So what if we scrapped the entire idea of flat congressional pay and tried to think of it as an elaborate GoFundMe. (I hear that those are popular among the kids these days.)
No, I don’t mean a literal GoFundMe. That would be dumb. But let’s go with the idea of Congressional wages paid for by donations—because that’s basically what your taxes are.
But what if we treated your vote for a representative as a willingness to make a donation of $1 toward their salary?
According to the Census Bureau:
The average size of a congressional district based on the 2010 Census apportionment population will be 710,767. . . Based on the 2010 Census apportionment, the state with the largest average district size will be Montana (994,416), and the state with the smallest average district size will be Rhode Island (527,624).
The member with the highest potential salary would be Rep. Greg Gianforte (R-MT). You may remember him from the time he assaulted a reporter in 2016. He won reelection in 2018 with 256,661 votes. So for that term, he would be paid $256,661 a year. The member with the lowest earning potential would be Rep. James Langevin (D-RI). In his last reelect he received only 126,476 votes. Which means he would take a pay cut.

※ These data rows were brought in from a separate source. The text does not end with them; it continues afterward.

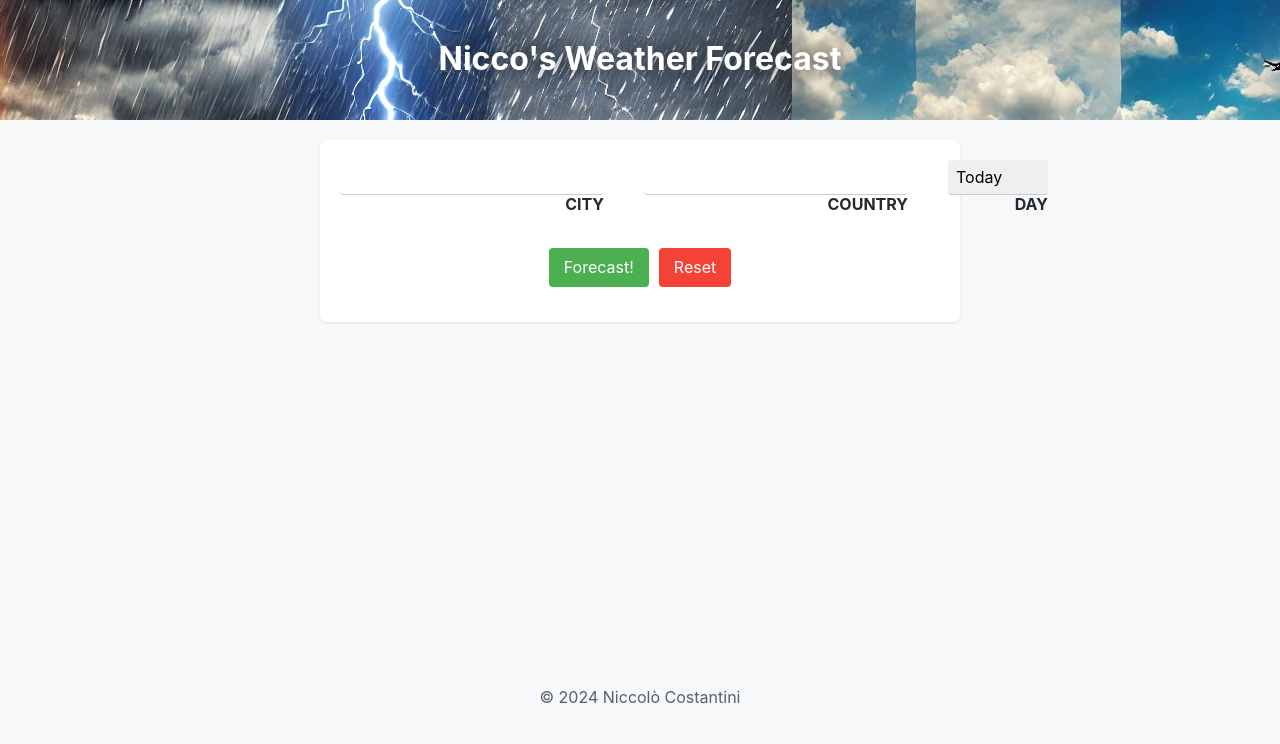
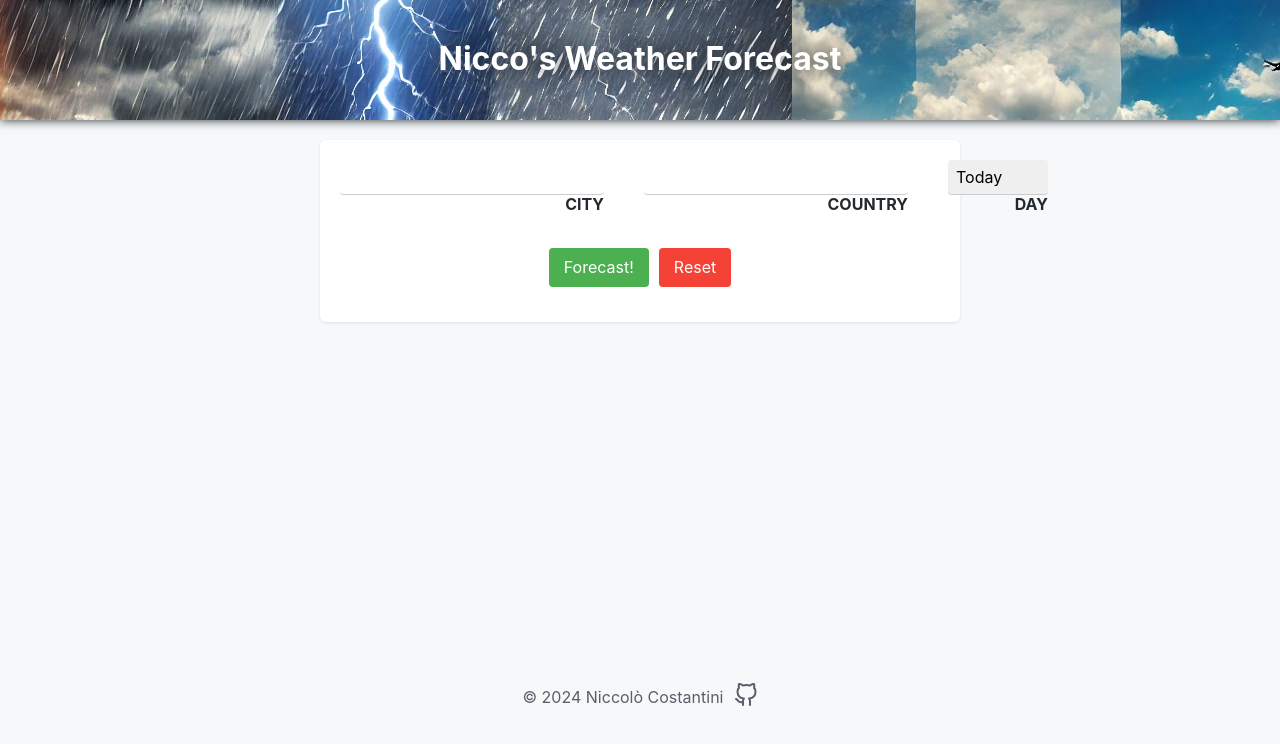
Before and after one commit to niccostantini/odin-weater-forecast, a website built with webpack: page src/template.html in a window 1280 px wide. Built offline with nearby package versions, Linux system fonts and the light colour scheme.

Commit message:
Add <main> Add header shadow

```diff
--- a/src/styles.css
+++ b/src/styles.css
@@ -5,6 +5,7 @@ body {
     background-color: #f6f8fa;
     color: #24292e;
 }
+
 .header {
     background-color: #24292e;
     padding: 20px;
@@ -17,6 +18,7 @@ body {
         z-index: 1;
         text-shadow: #24292e 0px 0px 20px;
     }
+    box-shadow: #24292e 0px 0px 10px;
 
 }
 
@@ -146,7 +148,10 @@ form {
 }
 
 .footer {
-    text-align: center;
+    display: flex;
+    justify-content: center;
+    align-items: center;
+    gap: 10px;
     padding: 20px;
     background-color: #f6f8fa;
     color: #586069;
--- a/src/template.html
+++ b/src/template.html
@@ -13,6 +13,7 @@
         <h1>Nicco's Weather Forecast</h1>
     </div>
 
+    <main>
         <div class="container hide">
             <div class="content">
             <form>
@@ -43,14 +44,12 @@
             </form>
             </div>
         </div>
-
         <div id="loading" class="hide">
             <div class="content">
                 <h2>Charging...</h2>
                 <p>Please wait while we fetch the data for you.</p>
             </div>
         </div>
-
         <div id="info" class="container hide">
             <div class="today content">
                 <h2 class="location">Template</h2>
@@ -60,8 +59,13 @@
                 <p class="description">Similar temperatures continuing with a chance of rain tomorrow, Saturday & Sunday.</p>
             </div>
         </div>
+    </main>
+
     <div class="footer">
         <p>&copy; 2024 Niccolò Costantini</p>
+        <a href="https://github.com/nicccostantini" target="_blank">
+            <svg xmlns="http://www.w3.org/2000/svg" width="24" height="24" viewBox="0 0 24 24" fill="none" stroke="#586069" stroke-width="2" stroke-linecap="round" stroke-linejoin="round" class="feather feather-github"><path d="M9 19c-5 1.5-5-2.5-7-3m14 6v-3.87a3.37 3.37 0 0 0-.94-2.61c3.14-.35 6.44-1.54 6.44-7A5.44 5.44 0 0 0 20 4.77 5.07 5.07 0 0 0 19.91 1S18.73.65 16 2.48a13.38 13.38 0 0 0-7 0C6.27.65 5.09 1 5.09 1A5.07 5.07 0 0 0 5 4.77a5.44 5.44 0 0 0-1.5 3.78c0 5.42 3.3 6.61 6.44 7A3.37 3.37 0 0 0 9 18.13V22"></path></svg>
+        </a>
     </div>
 </body>
 </html>
```
Lines whose indentation alone changed are shown as unchanged.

But since he’s been in Congress for the better part of 20 years, his voters tend to like him enough to keep sending him back, so maybe we could set a floor at the current salary of $174,000. It’s not exactly fair, but life never really is.
The idea, really, boils down to this: Politicians always talk about wanting to “earn your vote.” Well, let’s actually incentivize them to actually earn every possible vote they can. This means that a representative who actually leads and gets things done and motivates constituents to turn out for him can make more money.
Is this a perfect scheme? Obviously not.
What do you do about uncontested races in “safe” districts? Well, for one thing, there seem to be fewer truly “safe” districts as both parties are challenging each other more and more. And for another thing, maybe having congressional pay based on number of votes cast would incentivize politicians to stop gerrymandering districts, since representatives from gerrymandered districts would probably be paid less on average than reps from competitive districts.
And what would you do about freshmen? They’d probably have to be brought in under some sort of rookie minimum number. It’s not quite fair to have them graded by voters before they’ve had the chance to do the job.
(As for senators, many of whom would be making millions under this plan, they’d be compensated differently. The second phase is repealing the 17th Amendment and returning the selection of senators to state legislators. And then we task the states with figuring out a way to pay them.)
There would be problems and unintended consequences. But it would also be deeply satisfying for voters because it would give them some measure of actual control over their elected representatives.
Look: A dollar isn’t much. It buys you a McDouble. You probably donate more to the guy on the corner in a given week, or round up your tip for good service at a restaurant or coffee shop. But the point is that when you walk into a voting booth, you’d get to decide if you are willing to donate a dollar to the person who says they want your vote. And if you think both options suck? Don’t vote at all or write somebody in. That’s one less dollar that the eventual winner will take home. And you cost them that dollar.
Feels good, doesn’t it?
Giving “We the People” a say in how our elected officials are compensated seems like a crazy idea. But the current system has maximized pandering and minimized the quality of people running for office.
Could it really happen? Almost certainly not.
But one of the upsides of the Trump presidency is that it has redefined our sense of the possible. If I hopped into a time machine, went back to 2004, and asked you which was more likely—Congress adopting merit pay or Donald Trump becoming the 45th president of the United States, which would you have said?